### WORK ITEM
Every line of the data below is to be given again as it appears, with the images removed.
%%
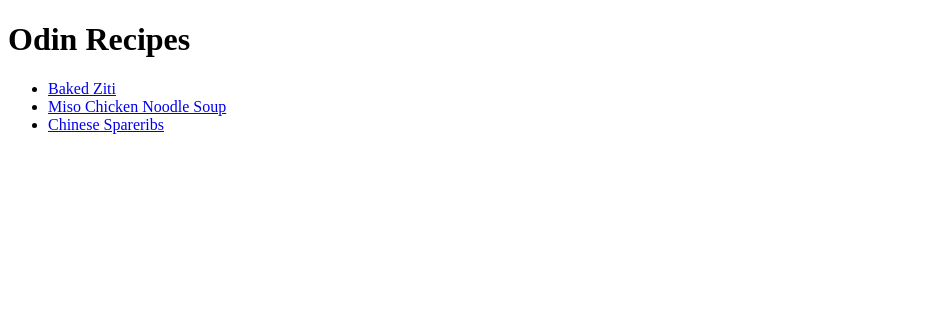
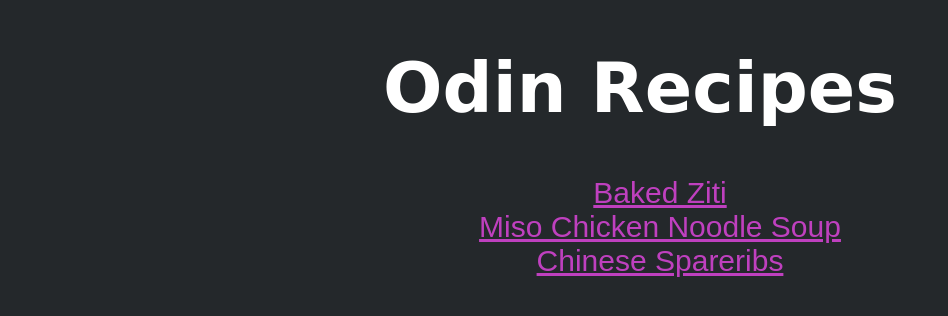
Before and after one commit to N0t-Eb1/odin-recipes, a plain HTML site: page index.html in a window 1280 px wide. Shown: the whole page, without its empty margins (0-948 px from the left). Drawn offline with Linux system fonts and the light colour scheme.

Commit message:
Add css to index.html The first usage of css on the project

```diff
--- /dev/null
+++ b/css/styles.css
@@ -0,0 +1,20 @@
+body {
+    background-color: #24282b;
+    color: white;
+    text-align: center;
+}
+
+h1 {
+    font-size: 70px;
+    font-family: cursive, sans-serif;
+}
+
+ul  {
+    list-style: none;
+}
+
+a {
+    font-size: 30px;
+    color: #BF40BF;
+    font-family: Arial, Helvetica, sans-serif;
+}
--- a/index.html
+++ b/index.html
@@ -3,6 +3,7 @@
 <head>
     <meta charset="UTF-8">
     <meta name="viewport" content="width=device-width, initial-scale=1.0">
+    <link rel="stylesheet" href="./css/styles.css">
     <title>Document</title>
 </head>
 <body>
```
%%
### EXERCISE ANSWER
Before and after one commit to N0t-Eb1/odin-recipes, a plain HTML site: page index.html in a window 1280 px wide. Shown: the whole page, without its empty margins (0-948 px from the left). Drawn offline with Linux system fonts and the light colour scheme.

Commit message:
Add css to index.html The first usage of css on the project

```diff
--- /dev/null
+++ b/css/styles.css
@@ -0,0 +1,20 @@
+body {
+    background-color: #24282b;
+    color: white;
+    text-align: center;
+}
+
+h1 {
+    font-size: 70px;
+    font-family: cursive, sans-serif;
+}
+
+ul  {
+    list-style: none;
+}
+
+a {
+    font-size: 30px;
+    color: #BF40BF;
+    font-family: Arial, Helvetica, sans-serif;
+}
--- a/index.html
+++ b/index.html
@@ -3,6 +3,7 @@
 <head>
     <meta charset="UTF-8">
     <meta name="viewport" content="width=device-width, initial-scale=1.0">
+    <link rel="stylesheet" href="./css/styles.css">
     <title>Document</title>
 </head>
 <body>
```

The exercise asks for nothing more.